​Science involves the action of collecting, analyzing, publishing, reproducing, critiquing and reusing data. While the concept of "Open science" began in the 17th century with the academic journal, modern era researchers have encountered numerous challenges for sharing data associated with their research. Dissemination of data is crucial for accelerating research by facilitating integration and enhancing reproducibility. In order to promote robust data sharing, on 2015, the NIH established the Genomic Data Sharing (GDS) policy, which requires responsible data sharing prior to publication of a manuscript. NIH researchers are encouraged to upload their sequencing files to the NCBI SRA repository, which in turn stores and shares the files with the greater scientific community. The public datafiles are of no value unless accompanied by proper annotations such as tissue source, host or sequencing method. Unfortunately, most researchers still find the conventional annotation and metadata publishing processes very cumbersome.
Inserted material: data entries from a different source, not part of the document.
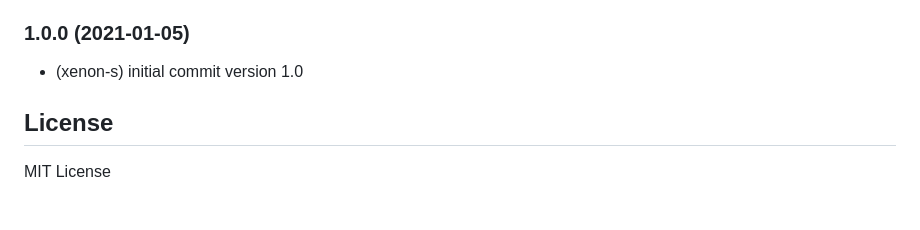
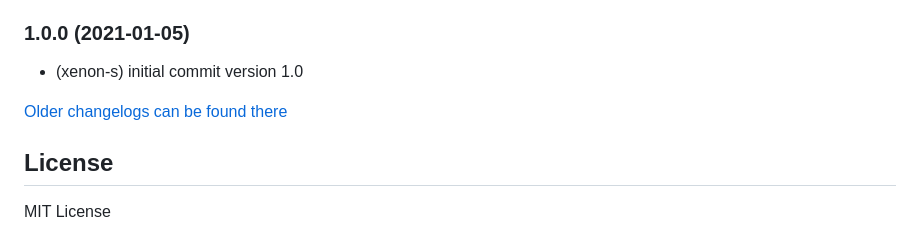
Before and after one commit to Xenon-s/ioBroker.device-reminder, a Markdown page: README.md, the part around the change. Rendered like a GitHub page; blank space fills up the shorter version.

Commit message:
Update from template: S6020-addChangelogOld

```diff
--- a/README.md
+++ b/README.md
@@ -310,6 +310,8 @@ Consumption values come in every 10 seconds. **Threshold 'end' (Watt)** is set t
 
 - (xenon-s) initial commit version 1.0
 
+[Older changelogs can be found there](CHANGELOG_OLD.md)
+
 ## License
 
 MIT License
```
Also changed, not shown: CHANGELOG_OLD.md (added, +1 -0 lines).
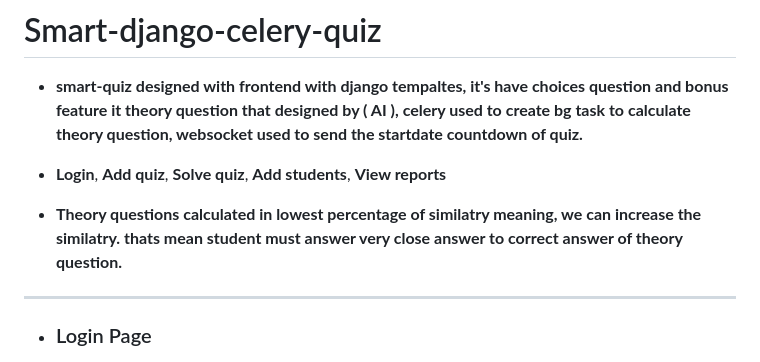
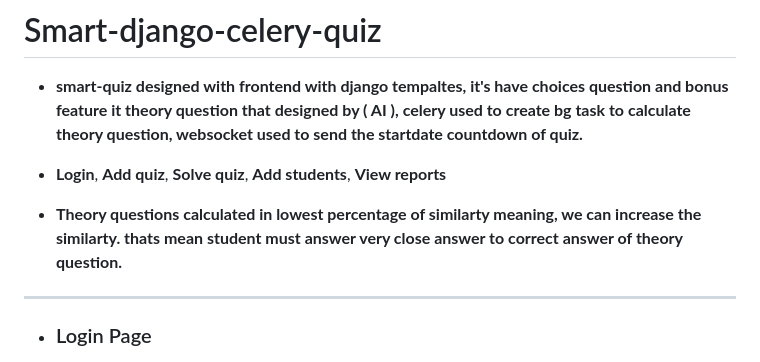
Before and after one commit to AhmedIbrahim226/smart-django-celery-quiz, a Markdown page: README.md, the part around the change. Drawn GitHub-style.

```diff
--- a/README.md
+++ b/README.md
@@ -4,7 +4,7 @@
   celery used to create bg task to calculate theory question, websocket used to send the startdate countdown of quiz.**
 - **Login**, **Add quiz**, **Solve quiz**, **Add students**, **View reports**
 
-- **Theory questions calculated in lowest percentage of similatry meaning, we can increase the similatry. thats mean student must answer very close answer to correct answer of theory question.**
+- **Theory questions calculated in lowest percentage of similarty meaning, we can increase the similarty. thats mean student must answer very close answer to correct answer of theory question.**
 
 ----
 
```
To overcome these challenges, our team adapted METAGENOTE, a tool originally designed for microbiome samples, to also include tables that allow annotation of any type of genomic samples with associated sequencing files. The user will be able to add custom annotations or use vocabulary from the integrated ontologies recommended by NCBI templates. After annotating samples, the user will upload by "drag and drop" all sequencing files to METAGENOTE and at the end the creation of BioProject, BioSamples and SRA Experiments will be automated. METAGENOTE is a robust system that allows sharing of data with detailed metadata needed for discovery through comparative analyses. Visit

Category: Computational Biology